Wiggum:

 

1eStar:
Wiggum:

 

Replaced battery myself too. But what a mission it turned out to be when I found out that disconnecting the battery resets the cars computer, and idling etc.. Car just refused to idle properly anymore. I needed to take it in...

 



Best to use a battery saver to preserve all the electronics on a vehicle these days. One such device involves plugging a lead into the cig plug with ignition on. Some of the jumpstart packs support this. Any battery supplier worth their salt will use a battery saver these days when they replace a battery.

 

Yea, learn something new every day. Thats a mistake learned for next time.

 

 

Another reason why I look at fluids and air only now. The cars we own have sensors up the wazoo, with cameras, radar for adaptive cruise and braking, etc etc. it is just not worth the risk to save a few dollars. 

 

 

It really depends on the car. I agree I would not touch a car like that.
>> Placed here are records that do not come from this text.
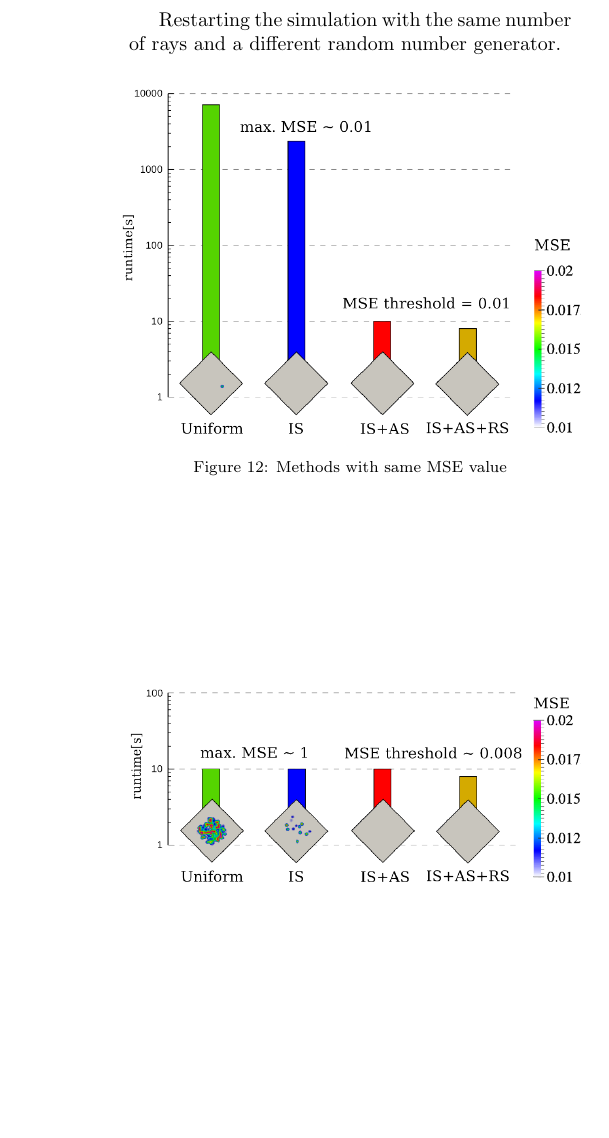
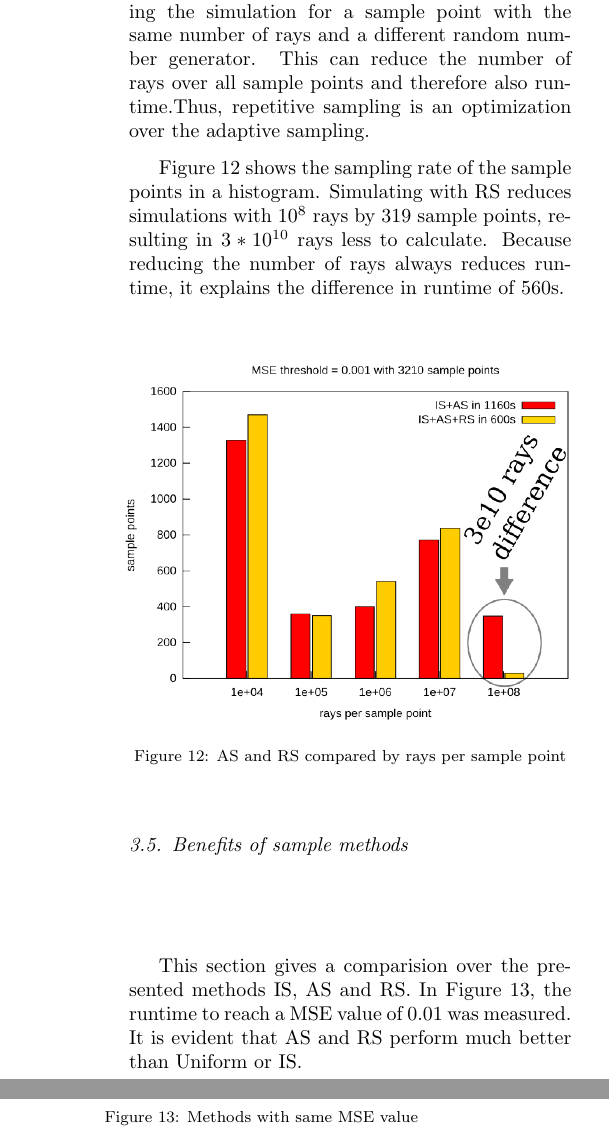
Before and after one commit to ComputationalRadiationPhysics/haseongpu, a LaTeX paper (paper/ase_flux.tex, which reads paper/methods.tex): part of one column of page 6 of 9 before the commit and two parts of the columns of page 6 of 9 after it, the two joined at a grey line, cut so that both start at the same text, the shorter picture padded with empty space. Compiled offline with pdfLaTeX.

Commit message:
* repetitive_sampling histogram finished

```diff
--- a/paper/methods.tex
+++ b/paper/methods.tex
@@ -178,14 +178,39 @@ but it will reduce the maximal MSE values. Thus, using the adaptive
 methods gives lower error by same calculation time.
 
 \subsection{Repetitive sampling (RS)}
-Restarting the simulation with the same number of rays and a different
-random number generator.
+Repetitive sampling lowers the MSE values without increasing the number of rays by restarting the
+simulation for a sample point with the same number of rays and a different random number
+generator. This can reduce the number of rays over all sample points and therefore
+also runtime.Thus, repetitive sampling is an optimization over the adaptive sampling.
+
+Figure \ref{plot:repetitive} shows the sampling rate
+of the sample points in a histogram. Simulating with RS reduces
+simulations with $10^8$ rays by 319 sample points, resulting in
+$3*10^{10}$ rays less to calculate. Because reducing the number of rays always
+reduces runtime, it explains the difference in runtime
+of 560s.
+\begin{figure}[H]
+  \centerline{
+    \resizebox{0.5\textwidth}{!}{\includegraphics{graphics/repetitive_sampling.png}}}
+  \caption{AS and RS compared by rays per sample point}
+  \label{plot:repetitive}
+\end{figure}
+
+\subsection{Benefits of sample methods}
+This section gives a comparision over the presented methods IS, AS and RS.
+In Figure \ref{graphic:methods_compare}, the runtime to reach a
+MSE value of 0.01 was measured. It is evident that AS and RS perform
+much better than Uniform or IS.
 \begin{figure}[H]
   \centerline{
     \resizebox{0.5\textwidth}{!}{\includegraphics{graphics/methods_compare.png}}}
   \caption{Methods with same MSE value}
   \label{graphic:methods_compare}
 \end{figure}
+On the other hand, Figure \ref{graphic:methods_compare2} shows the MSE
+distribution on the gain medium by same runtime of 10s. Uniform and IS
+produce higher MSE values than AS and RS.
+
 \begin{figure}[H]
   \centerline{
     \resizebox{0.5\textwidth}{!}{\includegraphics{graphics/methods_compare2.png}}}
```
Also changed, not shown: paper/plot/repetitive_sampling.dat (+7 -7 lines), paper/graphics/repetitive_sampling.png (added), paper/graphics/repetitive_sampling.svg (added), paper/plot/repetitive_sampling.png, 1 other file.
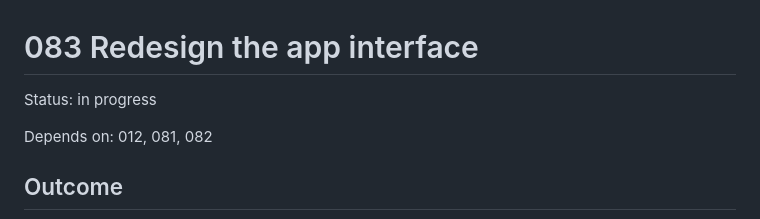
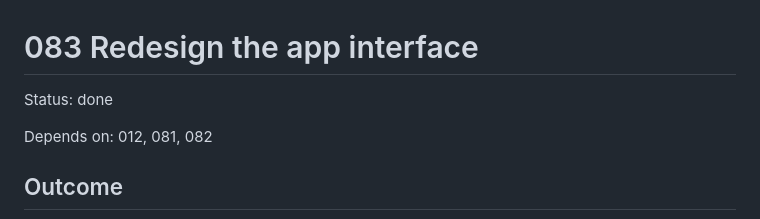
Before and after one commit to domi-ninja/cloud-hoist-webdav-auto-uploader, a Markdown page: tickets/done/083_redesign_app_interface.md, the part around the change. Drawn GitHub-style.

Commit message:
docs(ui): close app redesign ticket

```diff
--- a/tickets/083_redesign_app_interface.md
+++ b/tickets/done/083_redesign_app_interface.md
@@ -1,6 +1,6 @@
 # 083 Redesign the app interface
 
-Status: in progress
+Status: done
 
 Depends on: 012, 081, 082
 
```
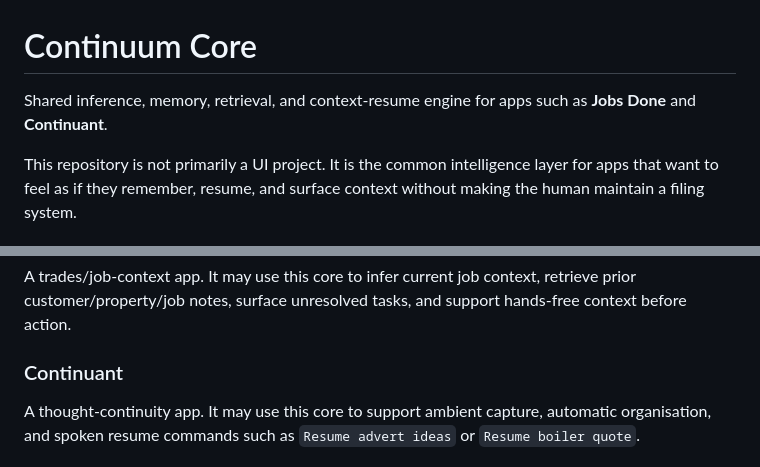
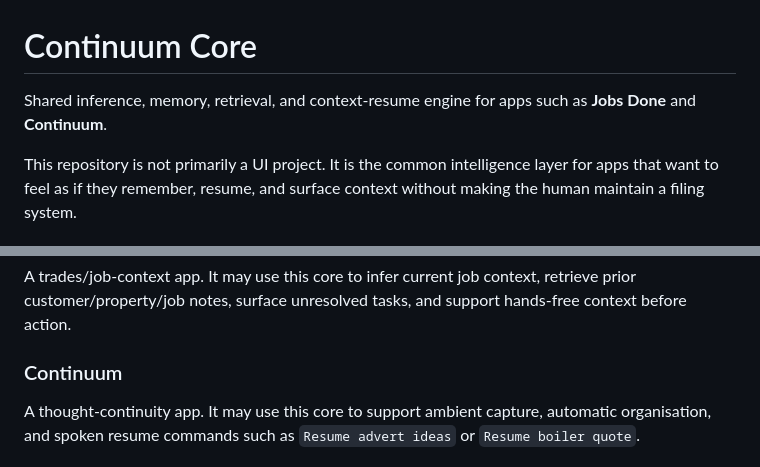
Before and after one commit to peter-wilkins/continuum-core, a Markdown page: README.md, 2 parts joined by grey strips. Drawn GitHub-style.

```diff
--- a/README.md
+++ b/README.md
@@ -1,6 +1,6 @@
 # Continuum Core
 
-Shared inference, memory, retrieval, and context-resume engine for apps such as **Jobs Done** and **Continuant**.
+Shared inference, memory, retrieval, and context-resume engine for apps such as **Jobs Done** and **Continuum**.
 
 This repository is not primarily a UI project. It is the common intelligence layer for apps that want to feel as if they remember, resume, and surface context without making the human maintain a filing system.
 
@@ -48,7 +48,7 @@ Every manual control should be treated as an admission that inference, retrieval
 
 A trades/job-context app. It may use this core to infer current job context, retrieve prior customer/property/job notes, surface unresolved tasks, and support hands-free context before action.
 
-### Continuant
+### Continuum
 
 A thought-continuity app. It may use this core to support ambient capture, automatic organisation, and spoken resume commands such as `Resume advert ideas` or `Resume boiler quote`.
 
```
I do prefer having something that allows for at least a bit of tinkering.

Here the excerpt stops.